My most memorable language barrier situation took place in a Subway, just a week after my arrival to France. Subway might seem like an odd choice given all the amazing food available in France, but on this day, I had chosen to go there after having seen a poster that said (or so I thought), that subs cost only one euro. It seemed like a good deal, and I was hungry, so I thought to myself, “why not.” Ordering the sub was a challenge given that Subway has customers go down the line and indicate every ingredient that they want. I ended up having to reference ingredients with names such as, “the orange cheese,” because I wasn’t sure of their actual French names. However, the real challenge presented itself when I got to the cash register and realized that the sub sandwich was going to cost more than one euro. I tried to ask the cashier, in the best way I knew how, about the poster I had seen outside, and she started talking very quickly in French. Typically, I do not have a probably understanding when people in shops or restaurants when they speak French. But this was just after my arrival and this woman was speaking in warp speed. Confused, I paid for my sandwich and walked outside to eat it. It was then that I looked back at the poster and realized that, far from one euro sandwiches, the restaurant had been featuring a promotion for one euro off! In that moment, I felt so dumb!
Another time, I was in a coffee shop with my friend. I wanted to indicate to the cashier that we would be paying separately, so I said, “nous sommes séparées.” I had already been to this coffee shop several times, and the barista knew me. He laughed and said, “the way you said that, it’s like you’re a couple who’s getting a divorce. We say, ‘nous allons payer séparément.’” I learned something that day, and I haven’t made the same mistake since!
When I first got to Rennes, I remarked that I heard two words/phrases quite often — “truc” and “du coup.” Since prior to this experience I had learned French in a largely academic context, I was not at all familiar with these casual words. For any future students in Rennes, here’s something to know— “truc” is vague word that essentially just means “thing,” and the people here love to use it. “Du coup” means something like “so” or “consequently.” It’s another phrase that I hear very often, and it often has no particular meaning and serves more as a filler, kind of like how, in English, we use the word “so” to take a pause while we’re thinking. Removing “du coup” from a sentence wouldn’t change its meaning very much, but throwing it into your vocabulary in everyday speech is a good way to sound more casual and more like the native speakers.

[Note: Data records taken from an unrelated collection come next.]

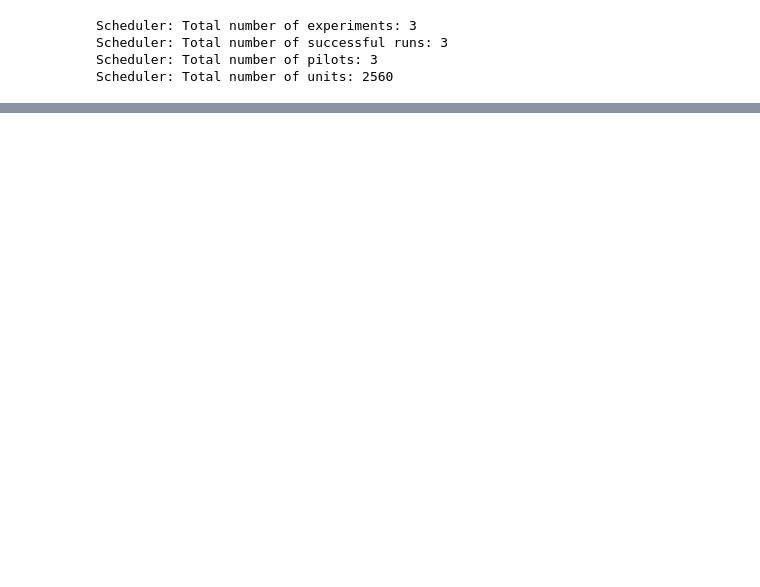
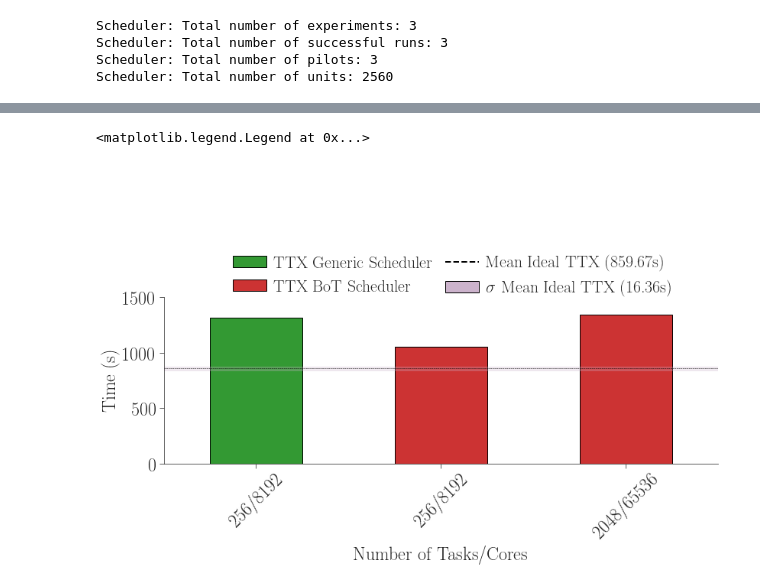
Before and after one commit to radical-experiments/rp.paper, a Jupyter notebook: analysis/rp_paper_scheduler_experiments.ipynb, the cells around one changed output, grey strips where cells are left out. Cells and saved outputs as stored; diff of their text form; code cells hidden in the pictures; blank space fills up the shorter version.

```diff
--- a/analysis/rp_paper_scheduler_experiments.ipynb
+++ b/analysis/rp_paper_scheduler_experiments.ipynb
@@ -125,0 +112,40 @@ conflicting time sync for update.0.prof                                 (titan-b
+# %%
+fig, ax = fig_setup(figsize=(13,4))
+
+# sch[sch.index.isin(['exp1'], level='experiment')]['TTX'].reset_index().plot.bar(
+#         x='nunit', y='mean', yerr='std',
+#         width=0.5, color=tableau20[4], ax=ax, rot=45, legend=False)
+
+ax1 = sch['TTX'].reset_index().plot.bar(
+        x='nunit', y='mean', yerr='std',
+        width=0.5, color=[tableau20[4], tableau20[6],tableau20[6]], ax=ax, rot=45, legend=False)
+
+data_mean = np.mean(data_sch['exec-app'])
+data_sigma = np.sqrt(np.var(data_sch['exec-app']))
+ax1.axhline(y=np.mean(data_sch['exec-app']), lw=0.5, color='black', ls='dashed')
+ax1.axhspan(data_mean-data_sigma, data_mean+data_sigma, alpha=0.25, color=tableau20[9])
+
+ax.set_xlabel('Number of Tasks/Cores')
+ax.set_ylabel('Time (s)')
+ax.set_ylim(0,1500)
+ax.set_xlim(-0.5)
+
+fig.legend(
+            (mpl.patches.Patch(facecolor=tableau20[4]),
+             mpl.patches.Patch(facecolor=tableau20[6]),
+             mpl.lines.Line2D([], [], color='black', linestyle='dashed'),
+             mpl.patches.Patch(facecolor=tableau20[9]),
+            ),
+            ('TTX Generic Scheduler',
+             'TTX BoT Scheduler',
+             'Mean Ideal TTX (%ss)' %  round(data_mean, 2),
+             '$\sigma$ Mean Ideal TTX (%ss)' % round(data_sigma, 2)),
+            'upper left',
+            ncol=2,
+            columnspacing=0.75,
+            handletextpad=0.4,
+            bbox_to_anchor=(0.17, 1.5)
+          )
+# %% [output]
+<matplotlib.legend.Legend at 0x...>
+[figure, added]
```
Also changed, not shown: parts of 8 cells of this notebook, 1 other file.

One of my biggest goals in going abroad was to improve my language skills, and it was really the more casual, everyday type of interactions that helped me do so. Even when I did make (sometimes embarrassing) mistakes, people were usually nice about it, and it gave me a chance to learn and improve— I’ll never imply that I’m getting a divorce at a coffee shop again!